Later that night at a local deer camp we weighed my boar, 327-pounds. One of the biggest and obviously most tenacious boars I have ever taken. As big as he was, complete with 3-inches of lower tusks showing, a thick cartilaginous shield protecting his shoulders and rib cage, he had no strong boar odor. His meat was tender and succulent!
Not all wild hogs provide quite that kind of adventure, but the potential is always there, enough so that my long-time friend J. Wayne Fears and I used to refer to wild hog boars as “The Poor Man’s Grizzly”!
I am a firm believer in “using enough gun”. I mentioned “putting down” huge bodied hogs with .22 rimfires, but these were unusual circumstances. That said, I know a lot of hunters who use .223s, .300 Blackouts and the like. I have shot hogs with those rounds as well and certainly with Hornady ammo, they will dispatch wild hogs! But, given a choice particularly when I am hunting spot and stalk wild boar, my favorite way of hunting, I like larger calibers rifles topped Trijicon AccuPoint or Huron scopes. One of my favorites is my .275 Rigby Ruger No. 1, topped with a Trijicon AccuPoint, shooting Hornady 140-grain Soft Points. Another is a Ruger M77 Guide Rifle in .375 Ruger, topped with a Trijicon 2.5×12.5×42 scope and shooting Hornady’s Outfitter 250-grain GMX. I have used this latter combination not only here in North America for wild hogs and other big game species, but also in Africa and Europe.
Hunting hogs can provide great adventure, but also comes at a time when there is little else to hunt other than possibly predators. Wild hogs, too can often be hunted in conjunction with other hunts. Beyond adventure, wild hogs are extremely good to eat, especially the younger ones!

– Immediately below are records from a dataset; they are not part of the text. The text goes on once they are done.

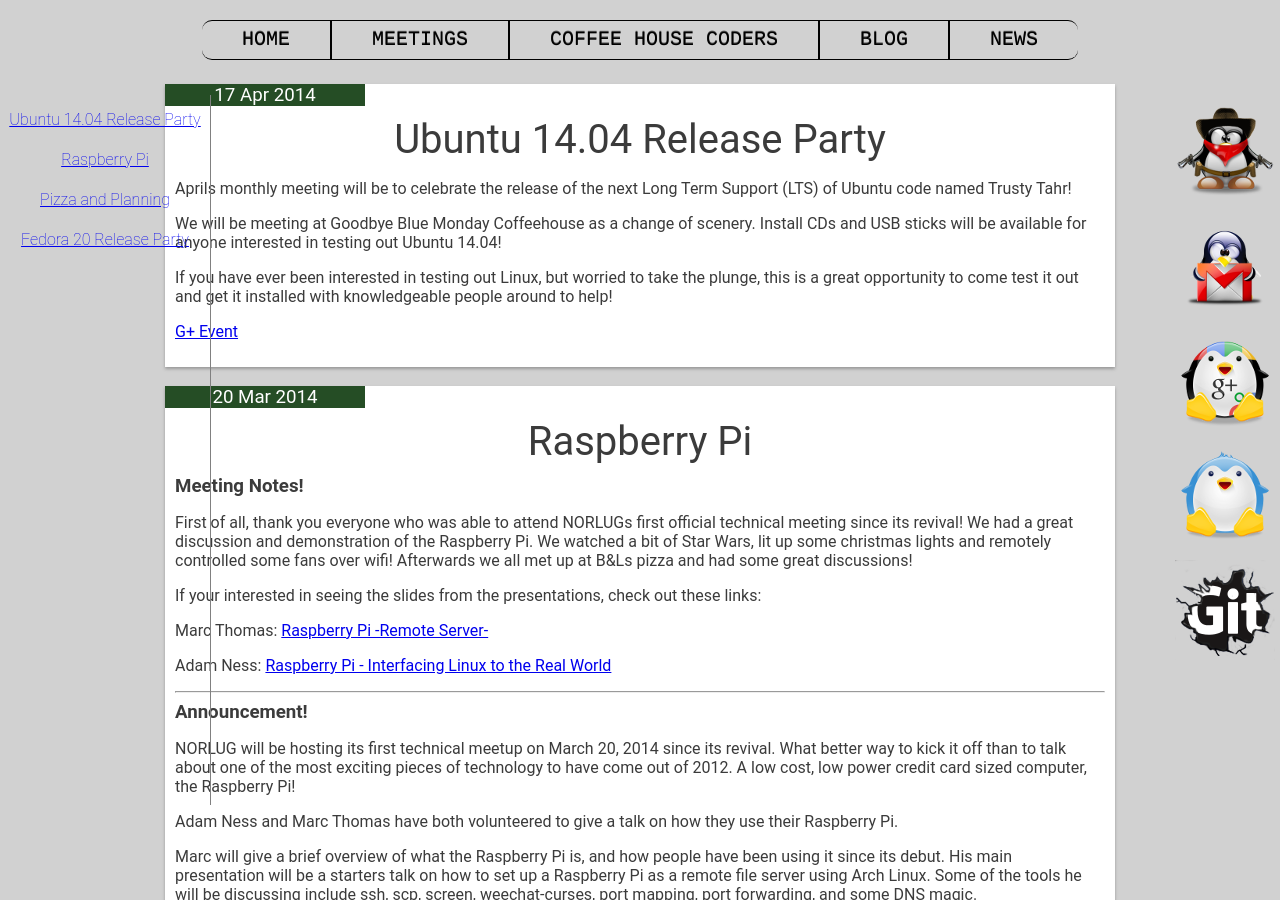
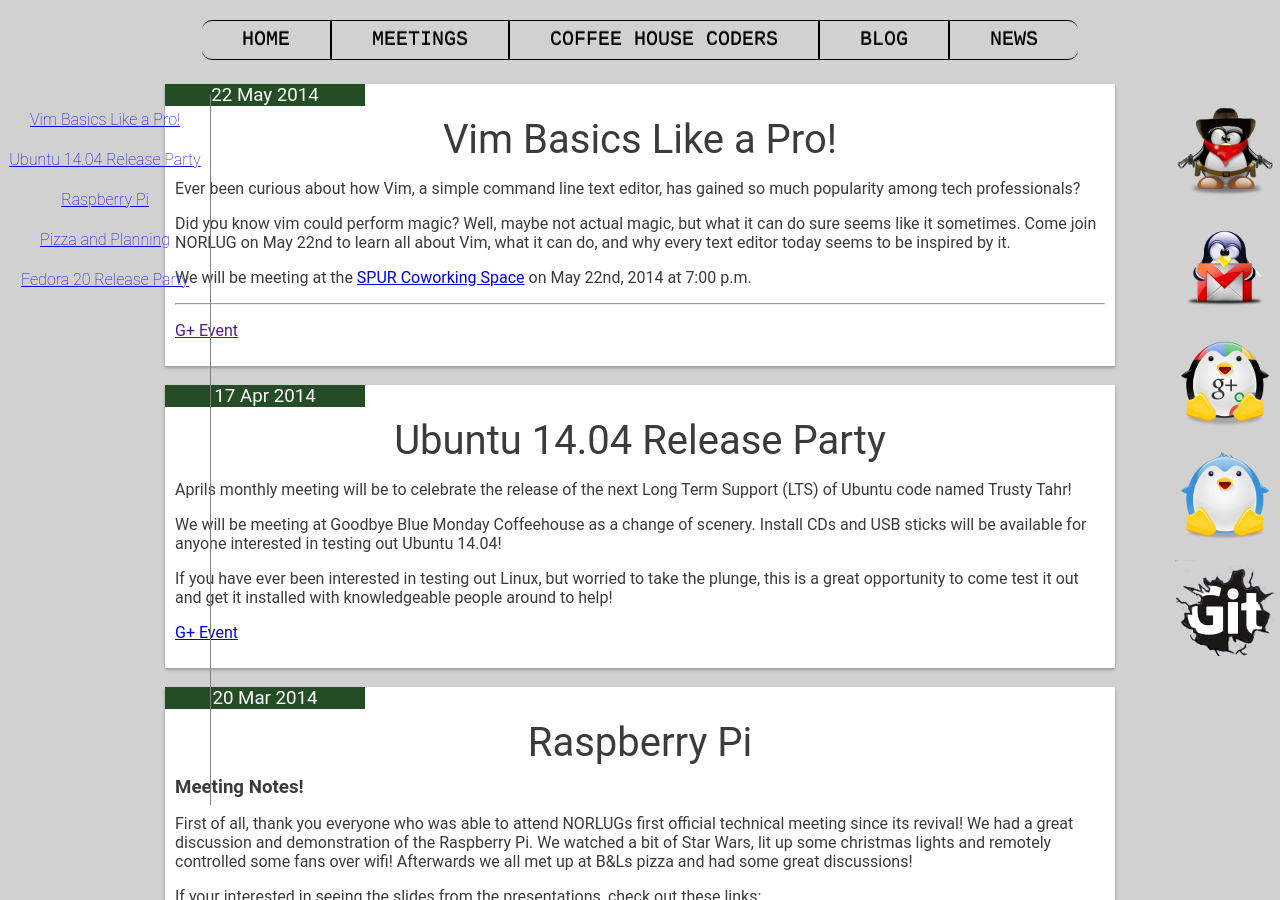
Before and after one commit to norlug/norlug.github.io, a Jekyll site: the page built from meetings/index.html, in a window 1280 px wide and 900 px high. Built offline with Jekyll 4.4.1, drawn with Linux system fonts in a browser that asks for light colours.

Commit message:
Updated with Mays meeting info

```diff
--- /dev/null
+++ b/_posts/2014-5-22-VimBasicsPro.markdown
@@ -0,0 +1,17 @@
+---
+layout: meetingTemplate
+title:  "Vim Basics Like a Pro!"
+category: "meetings"
+author: "Marc Thomas"
+date:   2014-5-22 12:00:00
+---
+
+Ever been curious about how Vim, a simple command line text editor, has gained so much popularity among tech professionals?
+
+Did you know vim could perform magic? Well, maybe not actual magic, but what it can do sure seems like it sometimes. Come join NORLUG on May 22nd to learn all about Vim, what it can do, and why every text editor today seems to be inspired by it.
+
+
+We will be meeting at the <a href="https://www.google.com/maps/place/313+1%2F2+Division+St+S/@44.4569015,-93.1596518,17z/data=!3m1!4b1!4m2!3m1!1s0x87f653c708dab4b3:0x7826288e9b2cdb61">SPUR Coworking Space</a> on May 22nd, 2014 at 7:00 p.m.
+
+---
+<a href="">G+ Event</a>
--- a/index.html
+++ b/index.html
@@ -36,10 +36,10 @@
 </section>
 
 <section class="card right large">
-        <h3 class="header left"> Event - 4/17/2014 </h3>
+        <h3 class="header left"> Event - 5/22/2014 </h3>
         <p class="content left">
-        <p class="welcomePageBlogTitle" >Ubuntu 14.04 Release Party!</p>
-        Norlug will be hosting an Ubuntu release party for Cannonical's next long term support (LTS) operating system, code named Trusty Tahr. See <a href ="http://www.norlug.org/meetings">here</a> for the details!
+        <p class="welcomePageBlogTitle" >Vim Basics like a Pro!</p>
+        NORLUG's May installment of our technical meetings is the first in what might turn into a series of text editors. We are kicking it off with Vim, an amazing little tool that is more than it seems. See <a href ="http://www.norlug.org/meetings">here</a> for the details!
 </section>
 
 <section class="card">
```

Winter temperatures are here. I think it is “hoggin’ time”! Don’t you!